**Material for this task:**
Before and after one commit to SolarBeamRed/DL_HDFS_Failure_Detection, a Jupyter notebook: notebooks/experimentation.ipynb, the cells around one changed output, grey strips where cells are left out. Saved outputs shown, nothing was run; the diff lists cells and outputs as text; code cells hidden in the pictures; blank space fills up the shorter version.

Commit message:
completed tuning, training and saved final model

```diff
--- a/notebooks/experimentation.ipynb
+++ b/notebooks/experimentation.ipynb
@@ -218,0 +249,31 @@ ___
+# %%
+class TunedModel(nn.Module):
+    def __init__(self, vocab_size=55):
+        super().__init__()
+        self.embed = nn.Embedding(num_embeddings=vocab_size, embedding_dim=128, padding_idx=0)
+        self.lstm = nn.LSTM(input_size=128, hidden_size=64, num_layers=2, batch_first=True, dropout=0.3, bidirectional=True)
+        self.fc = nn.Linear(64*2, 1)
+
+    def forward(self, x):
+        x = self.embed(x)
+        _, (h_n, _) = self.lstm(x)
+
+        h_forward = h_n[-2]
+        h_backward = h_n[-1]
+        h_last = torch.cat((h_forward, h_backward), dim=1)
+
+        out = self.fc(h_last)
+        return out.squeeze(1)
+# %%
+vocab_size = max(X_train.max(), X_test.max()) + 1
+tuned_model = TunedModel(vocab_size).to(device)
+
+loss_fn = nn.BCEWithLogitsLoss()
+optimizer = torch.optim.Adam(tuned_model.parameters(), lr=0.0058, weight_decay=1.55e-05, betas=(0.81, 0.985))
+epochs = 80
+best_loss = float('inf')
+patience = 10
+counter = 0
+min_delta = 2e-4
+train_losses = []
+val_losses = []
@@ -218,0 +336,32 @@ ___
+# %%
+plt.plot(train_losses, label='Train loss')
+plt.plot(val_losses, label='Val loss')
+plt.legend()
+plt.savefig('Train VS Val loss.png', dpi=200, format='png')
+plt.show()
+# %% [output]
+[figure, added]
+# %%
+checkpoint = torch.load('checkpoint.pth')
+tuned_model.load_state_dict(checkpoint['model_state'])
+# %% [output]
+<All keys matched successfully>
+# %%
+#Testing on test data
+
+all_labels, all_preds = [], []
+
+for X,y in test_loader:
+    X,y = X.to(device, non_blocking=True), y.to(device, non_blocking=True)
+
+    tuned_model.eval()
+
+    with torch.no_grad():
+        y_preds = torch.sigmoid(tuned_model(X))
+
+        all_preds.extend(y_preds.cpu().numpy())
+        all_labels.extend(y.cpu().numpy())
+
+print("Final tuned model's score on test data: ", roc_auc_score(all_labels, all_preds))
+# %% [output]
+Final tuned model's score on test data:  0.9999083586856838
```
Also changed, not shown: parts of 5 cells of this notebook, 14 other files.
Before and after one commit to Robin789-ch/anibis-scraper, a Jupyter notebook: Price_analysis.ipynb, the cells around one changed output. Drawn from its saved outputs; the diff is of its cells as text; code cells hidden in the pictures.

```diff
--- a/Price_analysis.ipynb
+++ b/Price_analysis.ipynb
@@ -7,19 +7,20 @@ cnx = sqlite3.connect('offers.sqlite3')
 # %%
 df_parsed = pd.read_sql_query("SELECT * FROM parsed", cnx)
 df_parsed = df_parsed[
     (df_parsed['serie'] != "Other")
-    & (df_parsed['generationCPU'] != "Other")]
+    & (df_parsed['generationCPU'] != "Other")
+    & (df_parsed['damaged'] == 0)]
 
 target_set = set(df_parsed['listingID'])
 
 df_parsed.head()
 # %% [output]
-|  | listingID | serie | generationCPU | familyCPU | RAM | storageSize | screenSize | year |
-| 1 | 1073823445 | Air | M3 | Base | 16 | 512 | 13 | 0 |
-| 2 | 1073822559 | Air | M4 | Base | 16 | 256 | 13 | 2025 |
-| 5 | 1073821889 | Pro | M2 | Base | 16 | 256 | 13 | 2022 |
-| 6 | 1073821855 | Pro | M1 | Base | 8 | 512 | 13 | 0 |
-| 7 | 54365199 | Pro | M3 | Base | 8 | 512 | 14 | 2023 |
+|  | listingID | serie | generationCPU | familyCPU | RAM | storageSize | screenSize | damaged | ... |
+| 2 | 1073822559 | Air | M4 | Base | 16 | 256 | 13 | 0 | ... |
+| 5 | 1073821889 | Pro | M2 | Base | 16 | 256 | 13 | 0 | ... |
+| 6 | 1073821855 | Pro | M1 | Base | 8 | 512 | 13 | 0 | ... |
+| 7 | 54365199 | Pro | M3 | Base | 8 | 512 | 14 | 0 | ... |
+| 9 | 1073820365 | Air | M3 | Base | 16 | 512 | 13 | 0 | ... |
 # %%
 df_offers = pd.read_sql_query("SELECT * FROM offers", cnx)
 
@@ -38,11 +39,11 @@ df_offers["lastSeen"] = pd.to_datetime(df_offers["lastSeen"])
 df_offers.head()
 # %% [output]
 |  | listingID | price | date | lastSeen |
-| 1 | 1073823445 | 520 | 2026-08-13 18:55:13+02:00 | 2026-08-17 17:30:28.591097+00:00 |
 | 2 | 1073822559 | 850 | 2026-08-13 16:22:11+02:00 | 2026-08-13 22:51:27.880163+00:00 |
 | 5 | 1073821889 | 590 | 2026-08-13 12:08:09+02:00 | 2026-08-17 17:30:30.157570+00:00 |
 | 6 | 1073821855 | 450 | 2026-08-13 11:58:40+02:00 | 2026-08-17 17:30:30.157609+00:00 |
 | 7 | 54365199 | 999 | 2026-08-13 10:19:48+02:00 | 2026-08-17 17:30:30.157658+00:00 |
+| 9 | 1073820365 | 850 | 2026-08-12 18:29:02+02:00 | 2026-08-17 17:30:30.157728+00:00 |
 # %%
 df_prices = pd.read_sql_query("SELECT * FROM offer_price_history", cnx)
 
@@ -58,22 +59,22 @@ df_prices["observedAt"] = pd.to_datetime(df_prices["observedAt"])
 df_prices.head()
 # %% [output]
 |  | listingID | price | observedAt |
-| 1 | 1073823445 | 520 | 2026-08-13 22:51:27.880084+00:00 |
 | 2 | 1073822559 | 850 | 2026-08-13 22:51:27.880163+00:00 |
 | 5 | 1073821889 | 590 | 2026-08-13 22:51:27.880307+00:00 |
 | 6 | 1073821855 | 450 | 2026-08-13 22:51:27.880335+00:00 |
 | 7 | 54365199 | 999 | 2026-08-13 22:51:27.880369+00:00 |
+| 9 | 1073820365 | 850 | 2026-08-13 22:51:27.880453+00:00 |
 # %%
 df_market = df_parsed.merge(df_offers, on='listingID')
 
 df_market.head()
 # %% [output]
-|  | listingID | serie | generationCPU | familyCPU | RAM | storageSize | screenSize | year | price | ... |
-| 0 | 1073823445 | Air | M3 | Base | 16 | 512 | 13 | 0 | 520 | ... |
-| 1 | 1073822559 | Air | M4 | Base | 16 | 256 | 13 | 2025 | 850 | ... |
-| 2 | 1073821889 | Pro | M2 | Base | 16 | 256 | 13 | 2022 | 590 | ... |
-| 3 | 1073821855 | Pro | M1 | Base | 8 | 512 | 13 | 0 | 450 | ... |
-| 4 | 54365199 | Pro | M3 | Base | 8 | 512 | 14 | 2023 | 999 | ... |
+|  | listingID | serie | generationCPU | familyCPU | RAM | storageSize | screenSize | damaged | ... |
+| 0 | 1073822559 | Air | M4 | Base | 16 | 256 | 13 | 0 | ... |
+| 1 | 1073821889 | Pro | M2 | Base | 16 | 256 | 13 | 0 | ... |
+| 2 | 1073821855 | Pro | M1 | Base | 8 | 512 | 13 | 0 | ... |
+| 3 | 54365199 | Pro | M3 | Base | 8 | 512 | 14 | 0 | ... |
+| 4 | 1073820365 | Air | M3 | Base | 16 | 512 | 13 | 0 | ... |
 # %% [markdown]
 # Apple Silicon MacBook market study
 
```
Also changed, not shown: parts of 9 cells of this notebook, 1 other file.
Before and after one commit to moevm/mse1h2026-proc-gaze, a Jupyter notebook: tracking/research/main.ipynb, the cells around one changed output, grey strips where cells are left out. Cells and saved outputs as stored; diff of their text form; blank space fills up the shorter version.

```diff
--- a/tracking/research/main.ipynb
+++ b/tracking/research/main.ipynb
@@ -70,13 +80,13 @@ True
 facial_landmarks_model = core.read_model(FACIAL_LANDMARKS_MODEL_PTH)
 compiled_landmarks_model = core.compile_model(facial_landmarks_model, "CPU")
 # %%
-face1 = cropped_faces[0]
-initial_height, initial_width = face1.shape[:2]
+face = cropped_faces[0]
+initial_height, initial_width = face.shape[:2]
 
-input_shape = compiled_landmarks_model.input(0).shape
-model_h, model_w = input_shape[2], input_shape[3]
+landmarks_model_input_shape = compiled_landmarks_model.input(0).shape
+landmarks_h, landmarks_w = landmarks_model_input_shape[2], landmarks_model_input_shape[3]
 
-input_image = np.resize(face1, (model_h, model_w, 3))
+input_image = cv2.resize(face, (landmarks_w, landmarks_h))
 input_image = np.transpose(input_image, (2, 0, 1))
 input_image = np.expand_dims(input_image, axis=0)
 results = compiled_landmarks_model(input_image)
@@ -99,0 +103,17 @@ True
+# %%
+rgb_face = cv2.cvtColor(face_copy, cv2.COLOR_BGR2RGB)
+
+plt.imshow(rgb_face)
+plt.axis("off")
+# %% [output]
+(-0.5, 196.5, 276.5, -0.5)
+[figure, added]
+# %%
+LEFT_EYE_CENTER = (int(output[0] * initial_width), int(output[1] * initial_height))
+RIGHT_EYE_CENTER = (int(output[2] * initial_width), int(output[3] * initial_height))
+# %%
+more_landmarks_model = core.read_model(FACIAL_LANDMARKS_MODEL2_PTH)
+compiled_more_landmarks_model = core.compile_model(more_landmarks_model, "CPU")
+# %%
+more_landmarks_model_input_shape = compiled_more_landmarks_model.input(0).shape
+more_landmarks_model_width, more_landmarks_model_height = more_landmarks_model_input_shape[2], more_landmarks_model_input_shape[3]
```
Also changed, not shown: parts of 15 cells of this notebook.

**What is required:** Make a copy of each line in the records above that has the word "ipynb".

**Written solution:**
Before and after one commit to SolarBeamRed/DL_HDFS_Failure_Detection, a Jupyter notebook: notebooks/experimentation.ipynb, the cells around one changed output, grey strips where cells are left out. Saved outputs shown, nothing was run; the diff lists cells and outputs as text; code cells hidden in the pictures; blank space fills up the shorter version.
--- a/notebooks/experimentation.ipynb
+++ b/notebooks/experimentation.ipynb
Before and after one commit to Robin789-ch/anibis-scraper, a Jupyter notebook: Price_analysis.ipynb, the cells around one changed output. Drawn from its saved outputs; the diff is of its cells as text; code cells hidden in the pictures.
--- a/Price_analysis.ipynb
+++ b/Price_analysis.ipynb
Before and after one commit to moevm/mse1h2026-proc-gaze, a Jupyter notebook: tracking/research/main.ipynb, the cells around one changed output, grey strips where cells are left out. Cells and saved outputs as stored; diff of their text form; blank space fills up the shorter version.
--- a/tracking/research/main.ipynb
+++ b/tracking/research/main.ipynb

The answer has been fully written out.